Welcome to "Meet the Mayor," a segment in which we interview local Foursquare Mayors in their natural habitats.
The BeehiveAudrey Evans
actually been to the Beehive before. What's it like?Man, I can't believe you haven't been here. It's been
here for three years. It's the who's who of the what's what of the South End,
and everywhere else.
JP Comics & GamesDavid Levy
So your mayorship is basically up for grabs?I took a new job this year, so I have less disposable
income than I used to. About two months ago, I stopped buying comics.
Watching Law & Order UK is like walking into a hole-in-the-wall restaurant that you heartily praise before realizing that it's part of a chain. But that doesn't undermine its quality (completely), right? Anyway, Law & Order UK is already in its 3rd season across the pond, and even though it started airing on BBC America only a few weeks ago, a review is a bit tardy, no? Here instead are a few reasons why the Brit show manages to be more successful (you know, in terms of content, not longevity, money earned, or other series spawned, like the one here) than the one we stuck with for 18 seasons (though seriously, cancellation? Fo' real NBC, girl still had a few more gos in her, at least).
As our city girds itself for the tsunami of book boosterism
that's about to sweep Copley Square this weekend (to refresh your
memory on just how incredible last year's Boston Book Fest was, check out our 2009 podcast archives), it seems like this is the perfect opportunity to wax introspective on one of the greatest novels of all time.
We regret to inform you of the loss of this week's Mad Men chatjam. We did everything we could to save it -- we even pretended to fly to North Carolina, but to no avail. But we will return next week, make no mistake. We're going to push ourselves, and it will be exhilarating. (Only two episodes left, folks!)
See you all next Monday.
Subcultures spawn defining rituals: fans of Insane Clown
Posse have the Gathering of the Juggalos; practitioners of radical
self-realization congregate at Burning Man; and for the national
journo-politico elite and its legion of camp followers there are the
publication of Bob Woodward's inside-the-Beltway, memo-and-tell, docudramas.
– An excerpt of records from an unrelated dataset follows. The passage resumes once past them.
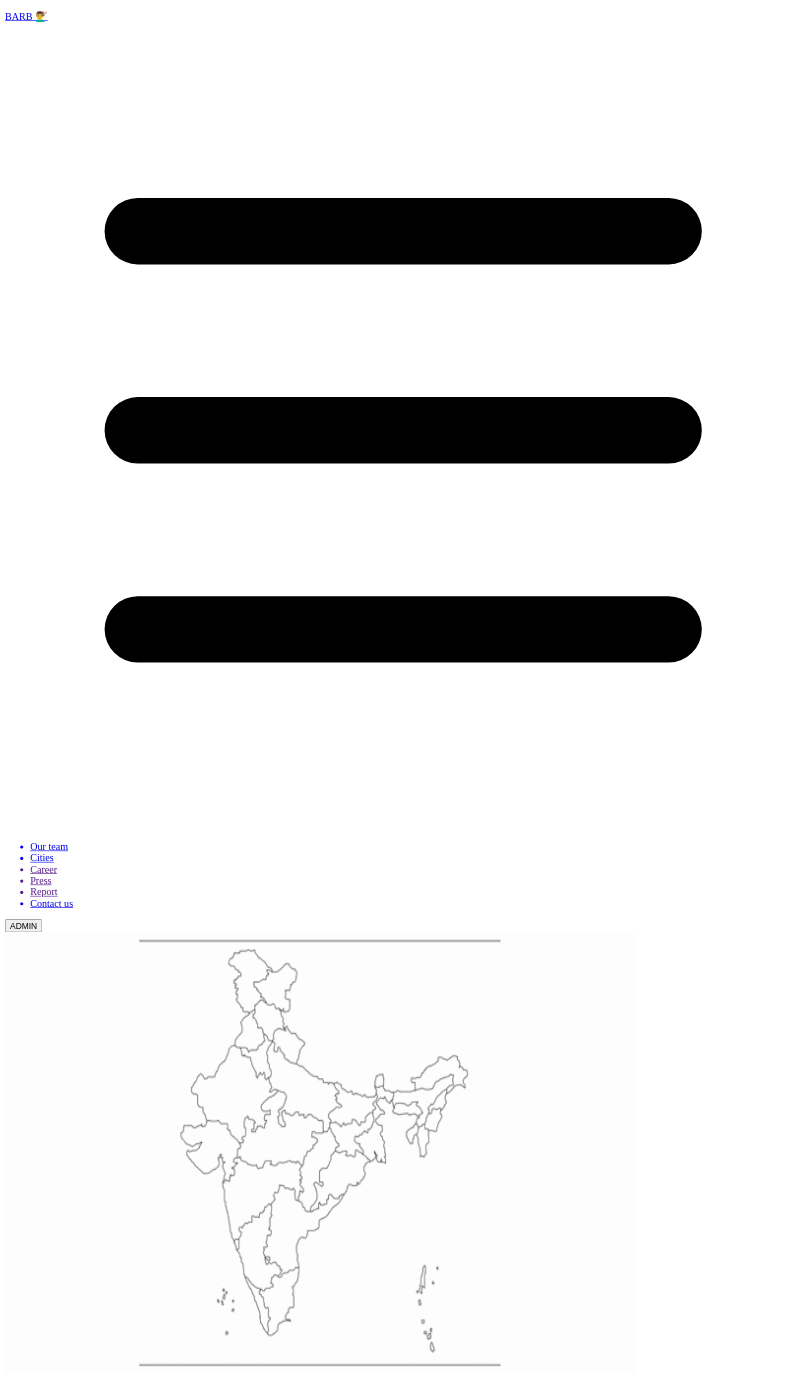
Repository: MinorLeopard/barbweb
Page: /Cities
These files come from the project's save history. The page is drawn as it stood at one moment and after the next save; the edit follows.
The browser window is 1280 px wide. The pictures show the whole page, at 63% of full size.
The project was rebuilt for these pictures with package versions that can differ from the ones it lists, and the page was loaded fresh each time. The framework's server and built-in components were replaced by stand-ins that run in the browser. Also part of the build but not shown: components/Dropdown.tsx.

Above is the page before, as saved 2021-12-22 00:46:04.

After the next save:
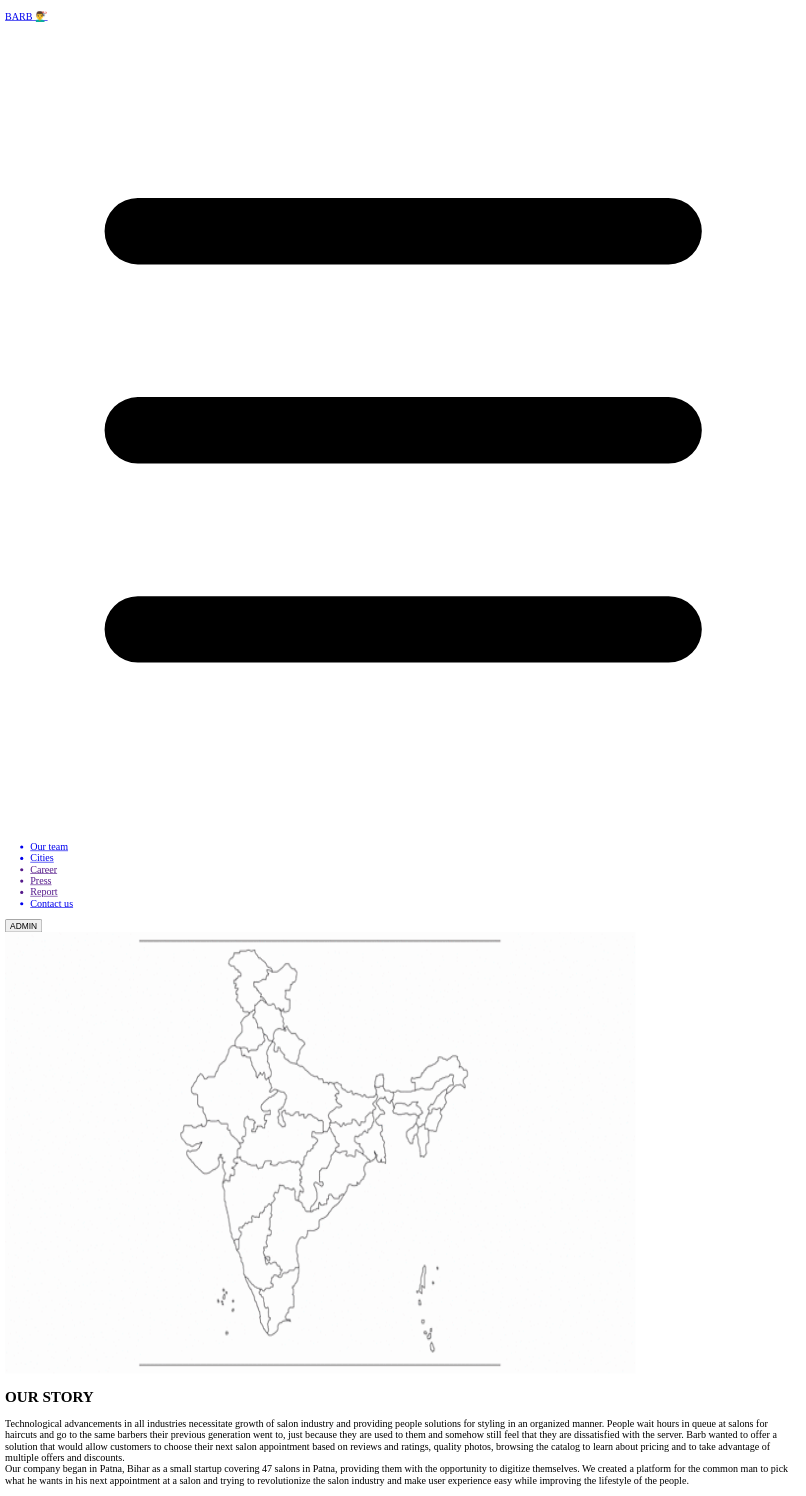
Saved 37 min 9 s later.
--- a/pages/Cities.tsx
+++ b/pages/Cities.tsx
@@ -9,6 +9,32 @@
               height={700}
               width={1000}
             />
+            <div className="w-screen ">
+  <nav className="bg-white shadow-lg">
+    <div className="items-center justify-between px-8 py-2 md:flex md:px-12">
+      <div className="flex items-center justify-between"></div>
+    </div>
+  </nav>
+  <div className="flex bg-white" >
+    <div className="flex items-center px-8 text-center lg:text-left md:px-12 lg:w-1/2">
+      <div>
+        <h2 className="font-normal text-gray-800 text-7xl md:text-6xl">OUR <span className="font-extrabold text-gray-500">STORY</span></h2>
+        <p className="text-lg text-gray-500 mt-7 md:text-base">
+          Technological advancements in all industries necessitate growth of salon industry and providing people solutions for styling in an organized manner. People wait hours in queue at salons for haircuts and go to the same barbers their previous generation went to, just because they are used to them and somehow still feel that they are dissatisfied with the server. Barb wanted to offer a solution that would allow customers to choose their next salon appointment based on reviews and ratings, quality photos, browsing the catalog to learn about pricing and to take advantage of multiple offers and discounts.
+          <br />
+
+          Our company began in Patna, Bihar as a small startup covering 47 salons in Patna, providing them with the opportunity to digitize themselves. We created a platform for the common man to pick what he wants in his next appointment at a salon and trying to revolutionize the salon industry and make user experience easy while improving the lifestyle of the people.
+        </p>
+      </div>
+    </div>
+    <div className="hidden lg:block lg:w-1/2" >
+      <div className="object-cover h-full " >
+
+        <div className="h-full bg-black opacity-25"></div>
+      </div>
+    </div>
+  </div>
+</div>
             </div>
         </>
     )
Step right up, folks, and get in on our live discussion of recent developments in the world of television! With the fall season premiering this week, we thought we'd try something a bit different - instead of limiting our discussion exclusively to Mad Men, we're opening it up to happenings on any show. Stop by and let us know your thoughts on the premiere of Boardwalk Empire, or last week's It's Always Sunny in Philadelphia, or this week's debuts (including Lone Star, Running Wilde, S#*! My Dad Says, Hawaii Five-0, Detroit 1-8-7) and returns (such as Community, How I Met Your Mother, Glee, Modern Family, House, The Office, and 30 Rock.)
Or, we'll just talk about old episodes of The West Wing. We're easygoing.
PHOTOS: Click here for more red-carpet photos from the premiere
With the Rays and Yankees slugging it out for the AL East and the Red Sox falling more and more distant in their rearview, Fenway Park has not been the hot spot it normally is as Fall descends on Boston, but yesterday was another matter; in the afternoon, over 5,000 immigrants were sworn in as US citizens; and last night, Fenway hosted the Boston film premiere of The Town, the highly anticipated crime thriller directed by native son Ben Affleck.
EL PASO, TEXAS - It's the West Texas city that Whole Foods
forgot, though the chain started up in Austin.
Trader Joe's also has snubbed this blue-collar, poverty-socked metropolis with
its majority Mexican-American population. Even All the Pretty Horses author
Cormac McCarthy, a long-time citizen, has gone up the road to the fashionable
environs of Santa Fe, New Mexico.